Task requirements - Each line of the data below should be restated exactly, with images left out.

┌──

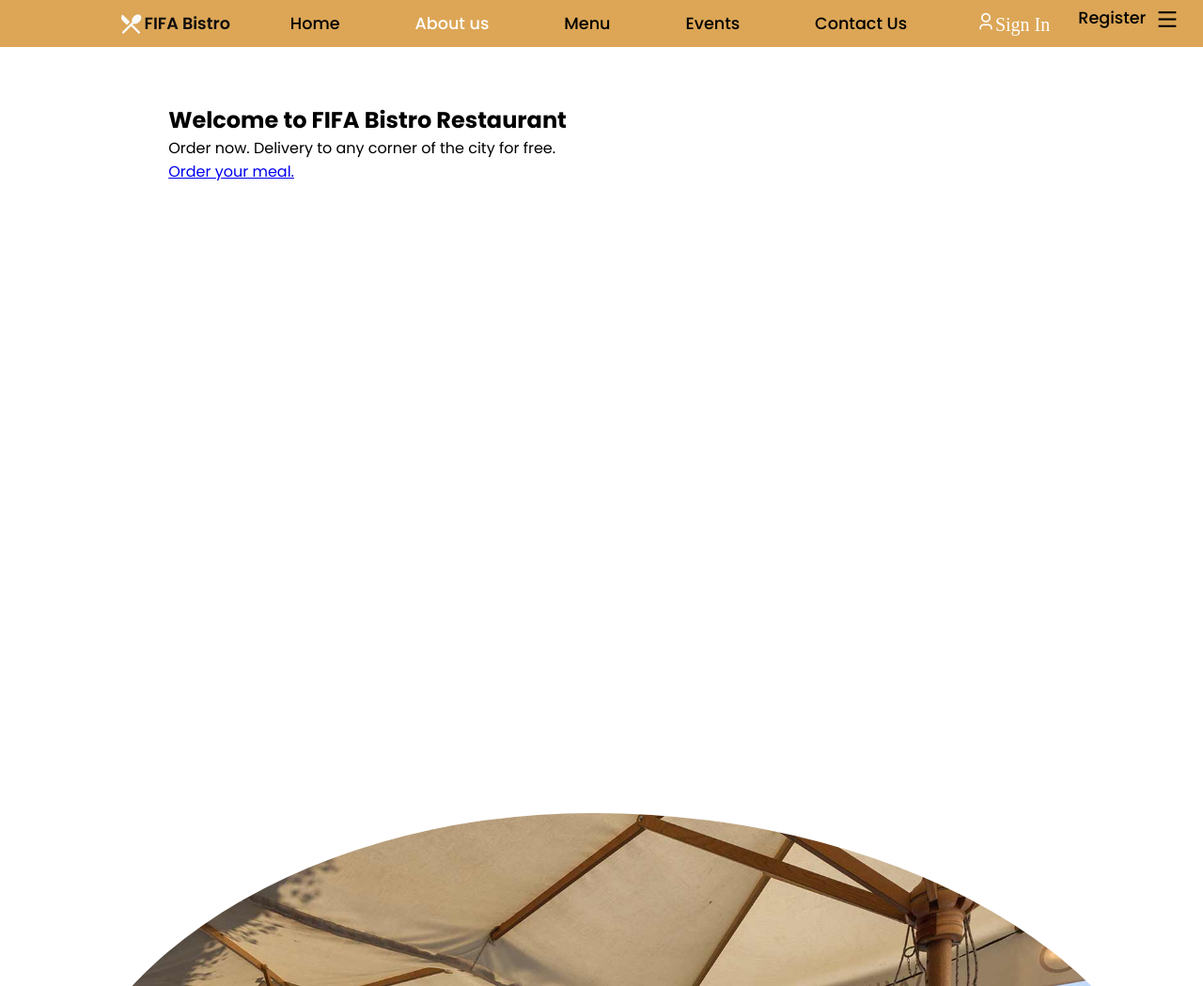
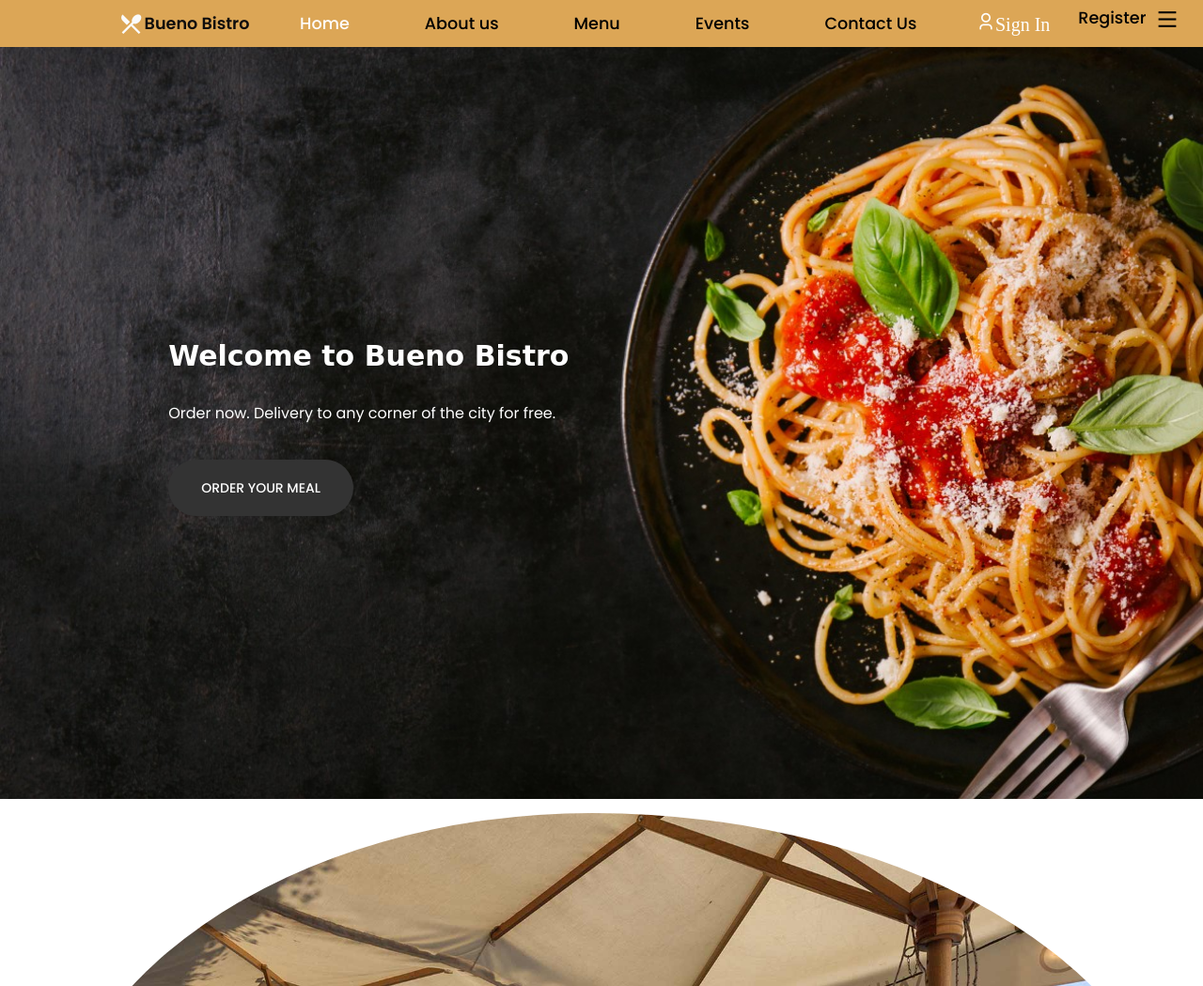
Before and after one commit to ZamiraAhm/web2, a PHP site: page / in a window 1280 px wide; the page is wider, and only the part inside the window is pictured. Shown: the top 1049 px of that part at 94% size. Run offline with PHP 8.4, Linux system fonts and the light colour scheme.

Commit message:
Merge branch 'main' of https://github.com/ZamiraAhm/web2

```diff
--- a/index.html
+++ b/index.html
@@ -9,12 +9,12 @@
     <!--Navbari-->
     <body>
     <header>
-            <a href="#home" class="logo"><i class="ri-restaurant-2-fill"></i><span>FIFA Bistro</span></a>
+            <a href="#home" class="logo"><i class="ri-restaurant-2-fill"></i><span>Bueno Bistro</span></a>
                     <ul class="navbar">
-                        <li><a href="#home">Home</a></li>
-                        <li><a href="#about" class="bar-item-btn">About us</a></li>
+                        <li><a href="#home" class="bar-item-btn">Home</a></li>
+                        <li><a href="#about" >About us</a></li>
                         <li><a href="#menu" >Menu</a></li>
-                        <li><a href="events">Events</a></li>
+                        <li><a href="#events">Events</a></li>
                         <li><a href="#contact">Contact Us</a></li>
                     </ul>
                     <div class="main">
@@ -25,13 +25,13 @@
 
  </header>
       <!--Home sectionnn-->
-   <section class="home">
-    <div class="home-text">
-      <h1>Welcome to FIFA Bistro Restaurant</h1>
-      <p>Order now. Delivery to any corner of the city for free.</p>
-      <a href="#" class="btn">Order your meal.</a>
-    </div>
-   </section>
+      <section class="home">
+        <div class="home-text">
+          <h1>Welcome to Bueno Bistro</h1>
+          <p>Order now. Delivery to any corner of the city for free.</p>
+          <a href="#" class="btn">Order your meal</a>
+        </div>
+       </section>
     <!--Kontenti -->
     <div class="content">
 
--- a/style.css
+++ b/style.css
@@ -296,7 +296,42 @@ body {
   position: relative;
   width: 100%;
   height: 100vh;
+  background-image: url(../web2/img/pasta.png);
+  background-size: cover;
+  background-position: center;
+  width: 1519px;
+  height: 800px;
+  align-items: center;
+  justify-content: flex-start;
+  display: flex;
+}
+.home-text h1{
+  font-family: 'Lackerli One'  , cursive;
+  font-size: 30px;
+  color: white;
+  line-height: 1.3;
+  margin-bottom: 25px;
+}
 
+.home-text p{
+  color: white;
+  line-height: 33px;
+  margin-bottom: 50px;
+}
+
+.btn{
+  padding: 20px 35px;
+  background: #333;
+  color: white;
+  font-size:14px ;
+  font-weight: 500;
+  text-transform: uppercase;
+  text-decoration: none;
+  border-radius: 30px;
+  transition: all .50s ease;
+}
+.btn:hover{
+    background-color:rgb(220, 166, 86);
 }
 
     /*.display-bottomleft{
```
Also changed, not shown: img/pasta.png (added). Lines whose indentation alone changed are shown as unchanged.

└──

Solution -
Before and after one commit to ZamiraAhm/web2, a PHP site: page / in a window 1280 px wide; the page is wider, and only the part inside the window is pictured. Shown: the top 1049 px of that part at 94% size. Run offline with PHP 8.4, Linux system fonts and the light colour scheme.

Commit message:
Merge branch 'main' of https://github.com/ZamiraAhm/web2

```diff
--- a/index.html
+++ b/index.html
@@ -9,12 +9,12 @@
     <!--Navbari-->
     <body>
     <header>
-            <a href="#home" class="logo"><i class="ri-restaurant-2-fill"></i><span>FIFA Bistro</span></a>
+            <a href="#home" class="logo"><i class="ri-restaurant-2-fill"></i><span>Bueno Bistro</span></a>
                     <ul class="navbar">
-                        <li><a href="#home">Home</a></li>
-                        <li><a href="#about" class="bar-item-btn">About us</a></li>
+                        <li><a href="#home" class="bar-item-btn">Home</a></li>
+                        <li><a href="#about" >About us</a></li>
                         <li><a href="#menu" >Menu</a></li>
-                        <li><a href="events">Events</a></li>
+                        <li><a href="#events">Events</a></li>
                         <li><a href="#contact">Contact Us</a></li>
                     </ul>
                     <div class="main">
@@ -25,13 +25,13 @@
 
  </header>
       <!--Home sectionnn-->
-   <section class="home">
-    <div class="home-text">
-      <h1>Welcome to FIFA Bistro Restaurant</h1>
-      <p>Order now. Delivery to any corner of the city for free.</p>
-      <a href="#" class="btn">Order your meal.</a>
-    </div>
-   </section>
+      <section class="home">
+        <div class="home-text">
+          <h1>Welcome to Bueno Bistro</h1>
+          <p>Order now. Delivery to any corner of the city for free.</p>
+          <a href="#" class="btn">Order your meal</a>
+        </div>
+       </section>
     <!--Kontenti -->
     <div class="content">
 
--- a/style.css
+++ b/style.css
@@ -296,7 +296,42 @@ body {
   position: relative;
   width: 100%;
   height: 100vh;
+  background-image: url(../web2/img/pasta.png);
+  background-size: cover;
+  background-position: center;
+  width: 1519px;
+  height: 800px;
+  align-items: center;
+  justify-content: flex-start;
+  display: flex;
+}
+.home-text h1{
+  font-family: 'Lackerli One'  , cursive;
+  font-size: 30px;
+  color: white;
+  line-height: 1.3;
+  margin-bottom: 25px;
+}
 
+.home-text p{
+  color: white;
+  line-height: 33px;
+  margin-bottom: 50px;
+}
+
+.btn{
+  padding: 20px 35px;
+  background: #333;
+  color: white;
+  font-size:14px ;
+  font-weight: 500;
+  text-transform: uppercase;
+  text-decoration: none;
+  border-radius: 30px;
+  transition: all .50s ease;
+}
+.btn:hover{
+    background-color:rgb(220, 166, 86);
 }
 
     /*.display-bottomleft{
```
Also changed, not shown: img/pasta.png (added). Lines whose indentation alone changed are shown as unchanged.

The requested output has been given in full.